## SUPPLIED ENTRIES
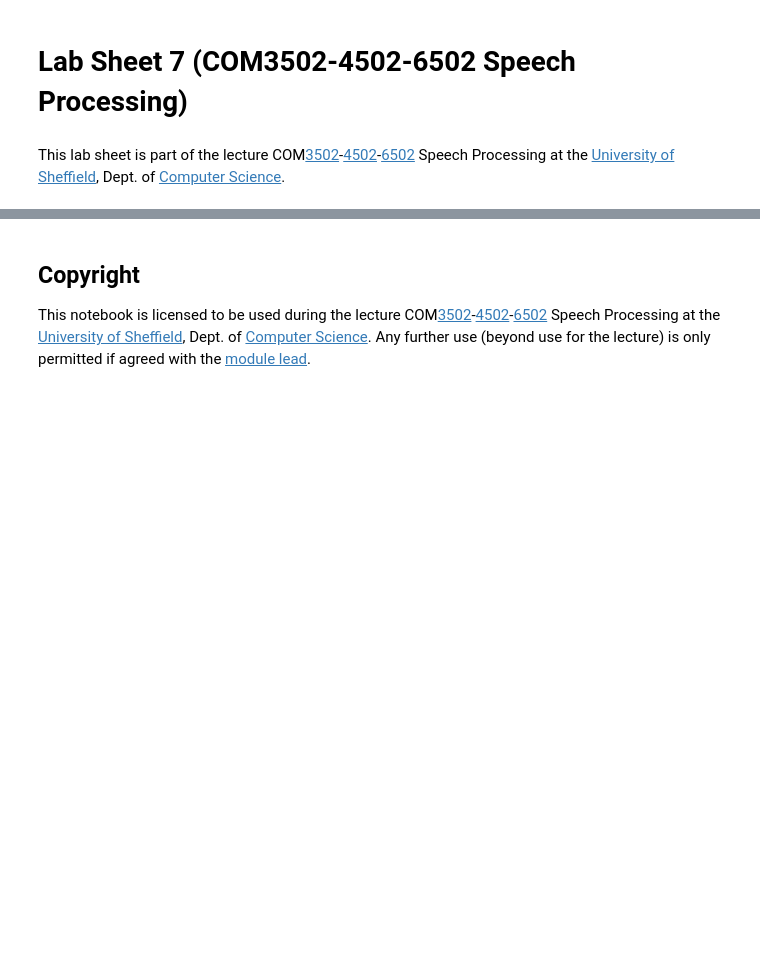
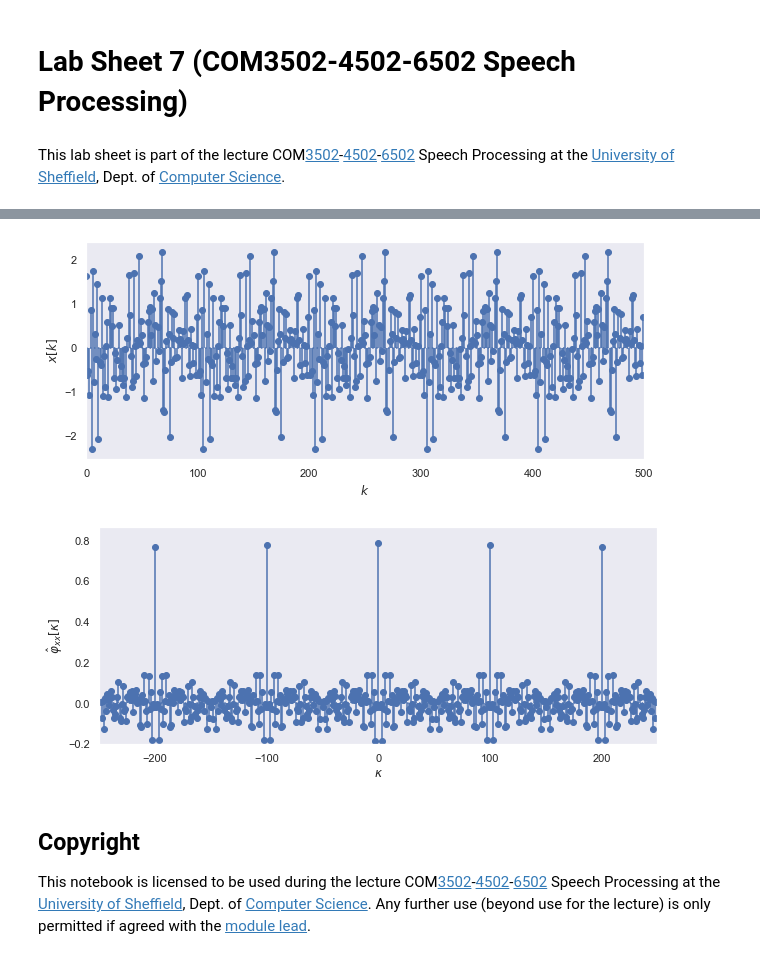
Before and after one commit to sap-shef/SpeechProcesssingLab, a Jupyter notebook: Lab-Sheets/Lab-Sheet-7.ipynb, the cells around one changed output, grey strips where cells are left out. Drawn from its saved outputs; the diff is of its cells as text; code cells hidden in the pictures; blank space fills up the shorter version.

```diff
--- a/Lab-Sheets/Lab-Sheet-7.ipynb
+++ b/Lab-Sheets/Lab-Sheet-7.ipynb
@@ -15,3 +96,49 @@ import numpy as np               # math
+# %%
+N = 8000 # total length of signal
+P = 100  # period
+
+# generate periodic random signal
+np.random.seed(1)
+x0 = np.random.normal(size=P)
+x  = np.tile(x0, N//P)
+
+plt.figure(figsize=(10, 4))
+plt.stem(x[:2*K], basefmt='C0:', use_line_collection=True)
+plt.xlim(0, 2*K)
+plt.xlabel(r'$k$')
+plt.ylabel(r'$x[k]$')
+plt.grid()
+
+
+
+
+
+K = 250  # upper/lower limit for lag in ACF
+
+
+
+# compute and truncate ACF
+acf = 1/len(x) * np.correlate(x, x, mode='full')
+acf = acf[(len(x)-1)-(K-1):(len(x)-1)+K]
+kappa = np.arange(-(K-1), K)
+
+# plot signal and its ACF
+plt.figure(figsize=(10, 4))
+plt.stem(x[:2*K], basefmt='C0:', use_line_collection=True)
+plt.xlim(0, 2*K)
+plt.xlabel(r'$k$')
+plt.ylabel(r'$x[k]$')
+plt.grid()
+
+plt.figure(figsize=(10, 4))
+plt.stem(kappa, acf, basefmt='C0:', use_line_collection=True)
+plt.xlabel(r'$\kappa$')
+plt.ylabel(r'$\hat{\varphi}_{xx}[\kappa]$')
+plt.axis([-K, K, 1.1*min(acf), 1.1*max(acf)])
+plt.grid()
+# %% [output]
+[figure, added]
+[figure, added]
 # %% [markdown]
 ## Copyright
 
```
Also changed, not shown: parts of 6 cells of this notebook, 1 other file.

## PROBLEM TO SOLVE
Write the listing out a second time exactly, dropping all images.

## RESULT OF THE EXERCISE
Before and after one commit to sap-shef/SpeechProcesssingLab, a Jupyter notebook: Lab-Sheets/Lab-Sheet-7.ipynb, the cells around one changed output, grey strips where cells are left out. Drawn from its saved outputs; the diff is of its cells as text; code cells hidden in the pictures; blank space fills up the shorter version.

```diff
--- a/Lab-Sheets/Lab-Sheet-7.ipynb
+++ b/Lab-Sheets/Lab-Sheet-7.ipynb
@@ -15,3 +96,49 @@ import numpy as np               # math
+# %%
+N = 8000 # total length of signal
+P = 100  # period
+
+# generate periodic random signal
+np.random.seed(1)
+x0 = np.random.normal(size=P)
+x  = np.tile(x0, N//P)
+
+plt.figure(figsize=(10, 4))
+plt.stem(x[:2*K], basefmt='C0:', use_line_collection=True)
+plt.xlim(0, 2*K)
+plt.xlabel(r'$k$')
+plt.ylabel(r'$x[k]$')
+plt.grid()
+
+
+
+
+
+K = 250  # upper/lower limit for lag in ACF
+
+
+
+# compute and truncate ACF
+acf = 1/len(x) * np.correlate(x, x, mode='full')
+acf = acf[(len(x)-1)-(K-1):(len(x)-1)+K]
+kappa = np.arange(-(K-1), K)
+
+# plot signal and its ACF
+plt.figure(figsize=(10, 4))
+plt.stem(x[:2*K], basefmt='C0:', use_line_collection=True)
+plt.xlim(0, 2*K)
+plt.xlabel(r'$k$')
+plt.ylabel(r'$x[k]$')
+plt.grid()
+
+plt.figure(figsize=(10, 4))
+plt.stem(kappa, acf, basefmt='C0:', use_line_collection=True)
+plt.xlabel(r'$\kappa$')
+plt.ylabel(r'$\hat{\varphi}_{xx}[\kappa]$')
+plt.axis([-K, K, 1.1*min(acf), 1.1*max(acf)])
+plt.grid()
+# %% [output]
+[figure, added]
+[figure, added]
 # %% [markdown]
 ## Copyright
 
```
Also changed, not shown: parts of 6 cells of this notebook, 1 other file.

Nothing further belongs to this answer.